Saturday 17 February 2007

David Kaplan on SUSY, in general

David had a busy week at CERN. Besides making a documentary thriller about the LHC and peforming at the theory seminar, he also gave a series of four lectures entitled Introduction to Supersymmetry. Somehow unexpectedly, behind this title hides a pretty basic introduction to supersymmetry. A particle theorist working beyond the standard model would not learn anything new from these lectures. For the remaining part of the population they offer a nice account of the current theoretical and experimental status of supersymmetry. David finds, i believe, a good balance between enthusiasm and skepticism.

The first lecture contains a review of the standard model and motivations for going beyond. The second is about constructing susy lagrangians, the one of the MSSM in particular. By the end of this lecture most of the experimentalists have vanished from the audience and David could move to more advanced subjects. The remaining two lectures introduce various models of supersymmetry breaking. A lot of time is devoted to discussing possible experimental signals, with more than usual emphasis on non-standard scenarios. The last lecture, in fact, has quite an overlap with the theory seminar.

The video recordings and the transparencies can be found here.

PS. I can't find a photo on the internet, except the one i already used in the previous post. Does anybody have a funny photo of David, e.g. standing on his head or parachute jumping?


Anonymous said...

I'm watching the lecture videos now and at least to the available resolution, Kaplan looks remarkably like... me, just with darker hair! Unfortunately, I have no funny picture of myself standing on my head or parachute jumping to colorize. That would be fun.

Luboš Motl said...

Thanks for these interesting links and comments. I finally added you to my blogroll because this blog is among the very best expert blogs.

Anonymous said...

Hi Jester,

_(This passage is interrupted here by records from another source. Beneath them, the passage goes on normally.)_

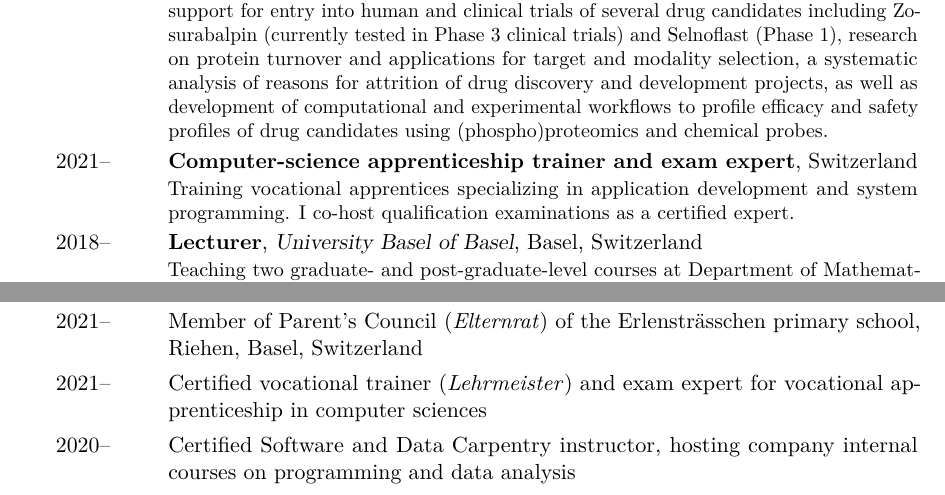
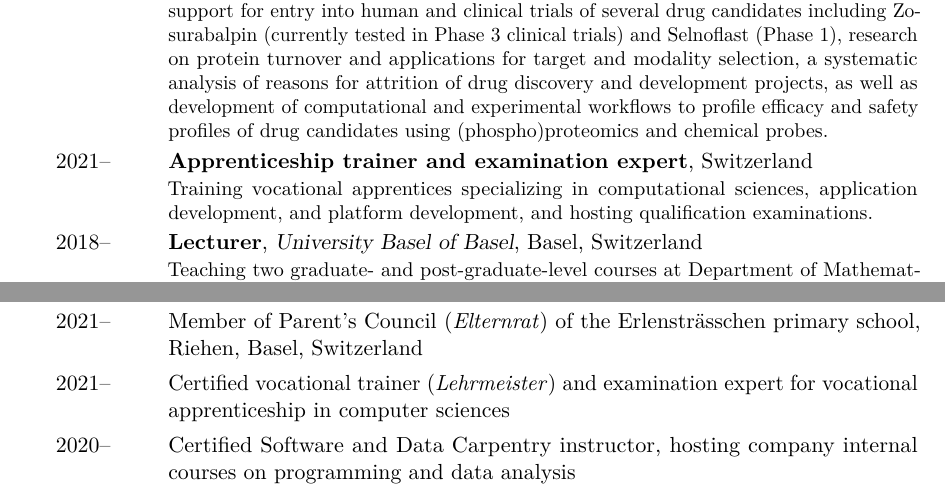
Before and after one commit to Accio/CV, a LaTeX CV (JitaoDavidZhang_CV.tex): two parts of pages 1 and 5 of 6, joined at a grey line, cut so that both start at the same text. Compiled offline with pdfLaTeX.

Commit message:
updated apprentices

```diff
--- a/JitaoDavidZhang_CV.tex
+++ b/JitaoDavidZhang_CV.tex
@@ -93,7 +93,7 @@
 \section{Professional experience}
 
 \cventry{2022--\hspace{4.25ex}}{Expert scientist}{F. Hoffmann-La Roche AG}{Basel}{Switzerland}{Supporting portfolio projects by developing and applying emerging technologies, validating and developing human-relevant model systems, and designing and implementing computational tools to empower translational research. Highlights include critical support for entry into human and clinical trials of several drug candidates including Zosurabalpin (currently tested in Phase 3 clinical trials) and Selnoflast (Phase 1), research on protein turnover and applications for target and modality selection, a systematic analysis of reasons for attrition of drug discovery and development projects, as well as development of computational and experimental workflows to profile efficacy and safety profiles of drug candidates using (phospho)proteomics and chemical probes.}
-\cventry{2021--\hspace{4.25ex}}{Computer-science apprenticeship trainer and exam expert}{}{}{Switzerland}{Training vocational apprentices specializing in application development and system programming. I co-host qualification examinations as a certified expert.}
+\cventry{2021--\hspace{4.25ex}}{Apprenticeship trainer and examination expert}{}{}{Switzerland}{Training vocational apprentices specializing in computational sciences, application development, and platform development, and hosting qualification examinations.}
 \cventry{2018--\hspace{4.25ex}}{Lecturer}{University Basel of Basel}{Basel}{Switzerland}{Teaching two graduate- and post-graduate-level courses at Department of Mathematics and Computer Science, \href{http://amidd.ch}{\emph{Applied Mathematics and Informatics in Drug Discovery}} (AMIDD) and \href{http://mcbdd.ch}{\emph{Computational and Mathematical Biology in Drug Discovery}} (MCBDD), as well as contributing to other lecture series.}
 \cventry{2018-2022}{Senior principal scientist}{F. Hoffmann-La Roche AG}{}{}{Multiscale modelling of drug mechanism and safety, application of PACE (Pathway Annotated Chemical Ensemble, formerly known as SPARK) library for screening, development of machine-learning empowered toxicity screening assays. Highlights include the TeraTox assay, the identification of RepSox as a tool compound for ophthalmology, de-risking molecules in development, and informing key decisions for several projects.}
 \cventry{2016-2018}{Principal scientist}{F. Hoffmann-La Roche AG}{}{}{Developing the molecular phenotyping platform, developing the chemogenomic library SPARK, and supporting projects in the area of infectious diseases. Highlights include a pilot study of molecular phentoyping, identification of EGF update as an early readout for nephrotoxicity, and development of the BioQC software.}
@@ -174,7 +174,7 @@
 \cvitem{2023--\hspace{4.25ex}}{Invited member of selection committees for tenure track positions in universities}
 \cvitem{2022--\hspace{4.25ex}}{Co-organizer of Roche PMDA (Predictive Modeling and Data Analytics) Summer Schools for PhD students, a one-week event taking place annually}
 \cvitem{2021--\hspace{4.25ex}}{Member of Parent's Council (\textit{Elternrat}) of the Erlensträsschen primary school, Riehen, Basel, Switzerland}
-\cvitem{2021--\hspace{4.25ex}}{Certified vocational trainer (\textit{Lehrmeister}) and exam expert for vocational apprenticeship in computer sciences}
+\cvitem{2021--\hspace{4.25ex}}{Certified vocational trainer (\textit{Lehrmeister}) and examination expert for vocational apprenticeship in computer sciences}
 \cvitem{2020--\hspace{4.25ex}}{Certified Software and Data Carpentry instructor, hosting company internal courses on programming and data analysis}
 \cvitem{2014--\hspace{4.25ex}}{Invited reviewer for research proposals by national funding agencies}
 \cvitem{2012--\hspace{4.25ex}}{Reviewer of scientific manuscripts for journals including \emph{Bioinformatics}, \emph{PLOS Comp. Biol.}, \emph{NAR Genom. and Bioinform.}, \textit{etc.}}
```
Also changed, not shown: JitaoDavidZhang_CV.pdf.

the Hbb coupling precision obtainable by LHC experiments with 30/fb is about 40%. This is the short answer to a question you made on my blog... If you need the long answer, I posted about it today.


Ps congratulations for getting in Lumo's blogroll... ;-)